The required output is all lines below that contain the word "auto".
════════
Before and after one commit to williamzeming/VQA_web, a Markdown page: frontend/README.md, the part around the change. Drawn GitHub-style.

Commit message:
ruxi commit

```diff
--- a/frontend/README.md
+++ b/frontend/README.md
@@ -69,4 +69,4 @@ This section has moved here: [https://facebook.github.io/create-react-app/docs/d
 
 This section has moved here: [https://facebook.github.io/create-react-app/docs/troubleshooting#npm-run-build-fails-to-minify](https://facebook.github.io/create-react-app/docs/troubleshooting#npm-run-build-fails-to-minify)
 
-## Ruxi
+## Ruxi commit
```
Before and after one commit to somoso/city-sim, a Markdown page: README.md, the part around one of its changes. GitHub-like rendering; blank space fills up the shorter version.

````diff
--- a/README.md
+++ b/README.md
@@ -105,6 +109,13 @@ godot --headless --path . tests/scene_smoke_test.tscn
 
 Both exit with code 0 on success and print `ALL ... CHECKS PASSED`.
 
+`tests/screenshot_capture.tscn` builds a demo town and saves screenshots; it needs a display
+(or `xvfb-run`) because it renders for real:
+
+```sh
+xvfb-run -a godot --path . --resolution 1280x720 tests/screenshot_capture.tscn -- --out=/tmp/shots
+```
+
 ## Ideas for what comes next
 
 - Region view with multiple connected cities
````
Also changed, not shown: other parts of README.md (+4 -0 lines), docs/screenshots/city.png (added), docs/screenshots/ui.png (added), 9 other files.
════════
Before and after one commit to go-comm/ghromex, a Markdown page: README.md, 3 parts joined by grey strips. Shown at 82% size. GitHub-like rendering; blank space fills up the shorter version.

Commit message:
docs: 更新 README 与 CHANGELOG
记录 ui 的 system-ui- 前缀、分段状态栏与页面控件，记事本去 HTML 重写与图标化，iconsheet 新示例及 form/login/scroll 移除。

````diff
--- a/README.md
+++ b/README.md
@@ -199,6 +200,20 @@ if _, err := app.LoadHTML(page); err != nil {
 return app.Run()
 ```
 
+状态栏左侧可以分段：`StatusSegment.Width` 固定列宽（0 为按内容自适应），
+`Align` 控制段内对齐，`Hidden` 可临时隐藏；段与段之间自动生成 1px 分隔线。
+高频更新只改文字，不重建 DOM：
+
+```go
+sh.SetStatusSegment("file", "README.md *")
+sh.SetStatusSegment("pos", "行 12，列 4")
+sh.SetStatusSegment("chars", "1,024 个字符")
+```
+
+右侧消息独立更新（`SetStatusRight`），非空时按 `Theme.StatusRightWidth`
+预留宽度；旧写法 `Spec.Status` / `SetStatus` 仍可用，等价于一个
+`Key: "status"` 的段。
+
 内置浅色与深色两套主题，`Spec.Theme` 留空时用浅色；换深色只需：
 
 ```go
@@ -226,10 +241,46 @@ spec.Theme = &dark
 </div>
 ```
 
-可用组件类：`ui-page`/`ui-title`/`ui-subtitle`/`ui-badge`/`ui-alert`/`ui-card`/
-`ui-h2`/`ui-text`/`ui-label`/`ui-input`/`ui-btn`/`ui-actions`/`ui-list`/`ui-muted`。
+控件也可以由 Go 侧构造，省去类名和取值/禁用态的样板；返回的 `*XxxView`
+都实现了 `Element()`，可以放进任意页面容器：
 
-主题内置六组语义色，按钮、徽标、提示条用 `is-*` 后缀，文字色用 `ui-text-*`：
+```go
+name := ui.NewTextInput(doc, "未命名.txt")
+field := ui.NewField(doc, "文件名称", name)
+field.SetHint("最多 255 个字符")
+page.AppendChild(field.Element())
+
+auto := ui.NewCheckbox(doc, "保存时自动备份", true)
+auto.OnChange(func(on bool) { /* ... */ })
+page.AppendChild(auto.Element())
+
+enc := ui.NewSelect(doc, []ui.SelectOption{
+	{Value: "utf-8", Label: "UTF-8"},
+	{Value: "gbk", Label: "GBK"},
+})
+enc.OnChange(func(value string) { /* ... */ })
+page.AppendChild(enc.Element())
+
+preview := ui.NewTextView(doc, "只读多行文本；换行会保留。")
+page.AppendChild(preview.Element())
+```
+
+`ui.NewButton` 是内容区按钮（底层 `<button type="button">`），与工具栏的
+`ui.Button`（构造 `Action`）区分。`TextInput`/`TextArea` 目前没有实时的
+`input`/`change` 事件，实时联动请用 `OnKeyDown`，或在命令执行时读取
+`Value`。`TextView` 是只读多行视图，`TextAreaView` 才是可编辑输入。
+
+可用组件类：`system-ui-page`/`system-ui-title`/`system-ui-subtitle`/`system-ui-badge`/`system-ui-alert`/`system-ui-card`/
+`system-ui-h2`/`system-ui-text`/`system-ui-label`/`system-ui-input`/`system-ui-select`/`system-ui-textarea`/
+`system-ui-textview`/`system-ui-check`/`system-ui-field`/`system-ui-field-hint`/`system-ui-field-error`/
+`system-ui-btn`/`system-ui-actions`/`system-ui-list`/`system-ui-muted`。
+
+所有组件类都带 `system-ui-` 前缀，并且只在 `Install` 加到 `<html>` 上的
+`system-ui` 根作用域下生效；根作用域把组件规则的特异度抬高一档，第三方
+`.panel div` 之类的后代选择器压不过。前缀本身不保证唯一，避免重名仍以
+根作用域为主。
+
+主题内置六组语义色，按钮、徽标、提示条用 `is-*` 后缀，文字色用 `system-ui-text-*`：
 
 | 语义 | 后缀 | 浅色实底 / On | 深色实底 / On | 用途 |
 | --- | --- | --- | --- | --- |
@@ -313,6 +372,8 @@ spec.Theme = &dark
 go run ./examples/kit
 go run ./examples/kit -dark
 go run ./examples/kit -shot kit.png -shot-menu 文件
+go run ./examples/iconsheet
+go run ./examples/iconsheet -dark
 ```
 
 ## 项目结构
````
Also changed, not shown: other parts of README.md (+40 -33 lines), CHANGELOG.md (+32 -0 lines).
════════
■ **RESULT BELOW**:
+auto := ui.NewCheckbox(doc, "保存时自动备份", true)
+auto.OnChange(func(on bool) { /* ... */ })
+page.AppendChild(auto.Element())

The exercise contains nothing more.